Skoshi, a resident raptor at Carolina Raptor Center in Huntersville, N.C., was visiting the school as part of an educational outreach program through the Carolina Raptor Center in partnership with Duke Energy.
GREENVILLE, S.C., June 2, 2017 /3BL Media/ — Duke Energy has been powering South Carolina for more than a century, and continues to power the minds of its students and the workforce of the future by investing in innovative education programs and initiatives.
Through the Duke Energy Foundation, more than $900,000 in grants will go to initiatives across the state that emphasize science, technology, engineering and math (STEM), increasing childhood reading proficiency and workforce development.
Teacher of the year does more than just help budding engineering students prepare for college, debt free
If Deanna Cureton’s students at Charlotte Engineering Early College ever feel overwhelmed by the challenge of becoming the first in their families to graduate from college, they know their teacher can empathize.
Cureton was the first in her family to get a degree.
When Duke Energy’s Jamie Lynton and his wife planted some milkweed in their yard that attracted a few butterflies, it gave him an idea.
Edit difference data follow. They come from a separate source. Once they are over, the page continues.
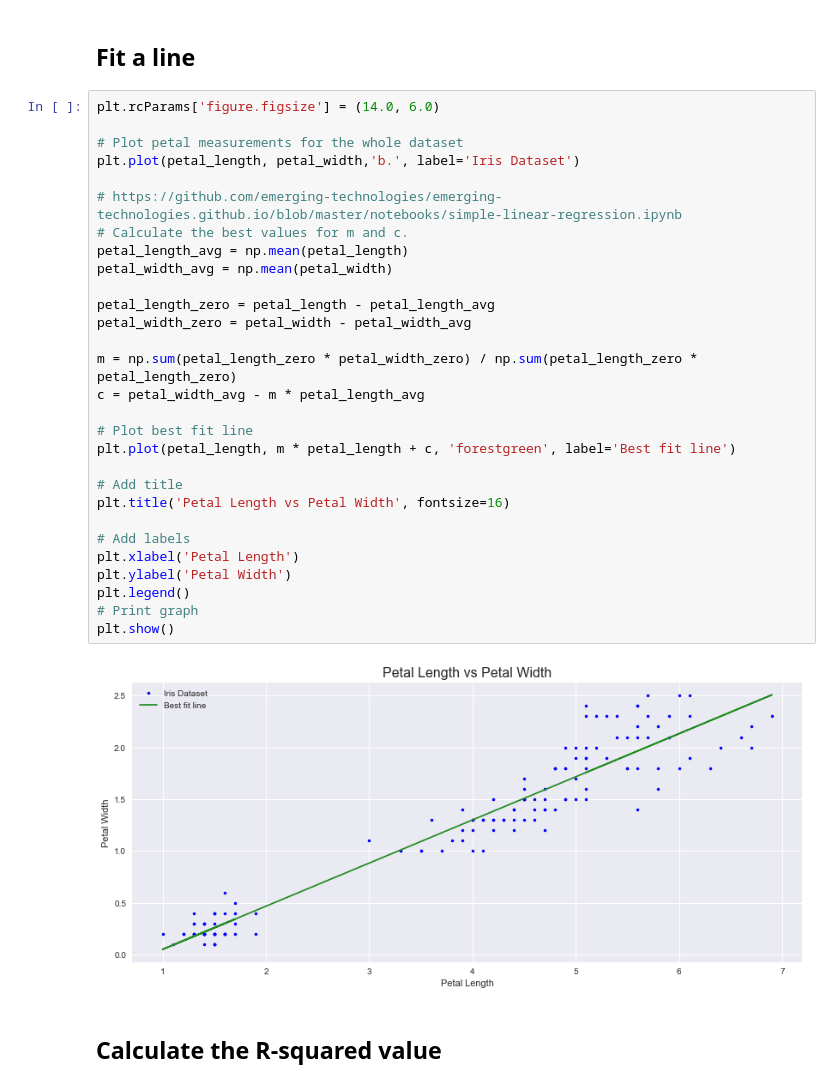
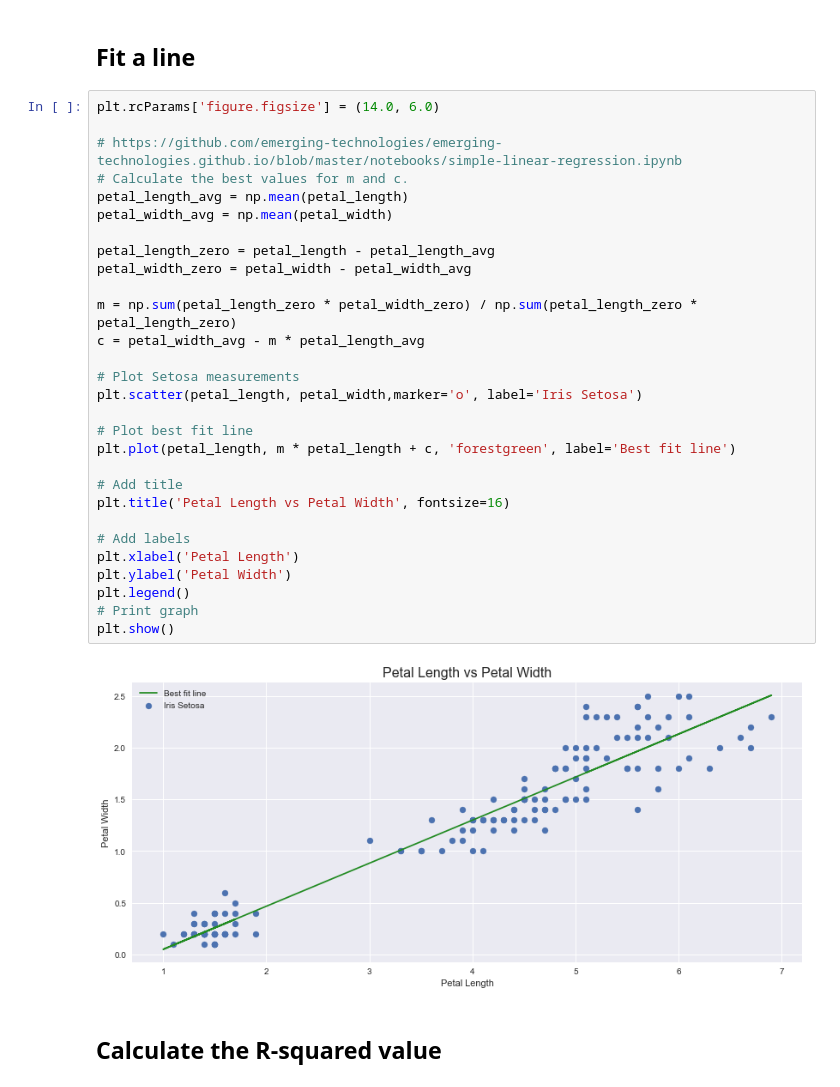
Before and after one commit to taraokelly/Problem-set-Jupyter-Pyplot-and-Numpy, a Jupyter notebook: solutions/solution.ipynb, the cells around one changed output. Drawn from its saved outputs; the diff is of its cells as text.

```diff
--- a/solutions/solution.ipynb
+++ b/solutions/solution.ipynb
@@ -95,35 +98,35 @@ sns.pairplot(df, hue="Iris Class")
 ## Fit a line
 # %%
 plt.rcParams['figure.figsize'] = (14.0, 6.0)
-
-# Plot petal measurements for the whole dataset
-plt.plot(petal_length, petal_width,'b.', label='Iris Dataset')
 
 # https://github.com/emerging-technologies/emerging-technologies.github.io/blob/master/notebooks/simple-linear-regression.ipynb
 # Calculate the best values for m and c.
 petal_length_avg = np.mean(petal_length)
 petal_width_avg = np.mean(petal_width)
 
 petal_length_zero = petal_length - petal_length_avg
 petal_width_zero = petal_width - petal_width_avg
 
 m = np.sum(petal_length_zero * petal_width_zero) / np.sum(petal_length_zero * petal_length_zero)
 c = petal_width_avg - m * petal_length_avg
+
+# Plot Setosa measurements
+plt.scatter(petal_length, petal_width,marker='o', label='Iris Setosa')
 
 # Plot best fit line
 plt.plot(petal_length, m * petal_length + c, 'forestgreen', label='Best fit line')
 
 # Add title
 plt.title('Petal Length vs Petal Width', fontsize=16)
 
 # Add labels
 plt.xlabel('Petal Length')
 plt.ylabel('Petal Width')
 plt.legend()
 # Print graph
 plt.show()
 # %% [output]
-[figure, old version]
+[figure, new version]
 # %% [markdown]
 ## Calculate the R-squared value
 # %%
```
Also changed, not shown: parts of 6 cells of this notebook, 1 other file.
Why not do this on a larger scale to offer a protected habitat for imperiled monarch butterflies as they migrate south?
He first organized a Duke Energy In Action Teams4Good volunteer event and rounded up co-workers to build the first monarch butterfly “waystation” at Lapping Park in Clarksville, Indiana. Lynton even helped Clarksville secure a $2,500 grant from the Duke Energy Foundation to pay for the plants and supplies.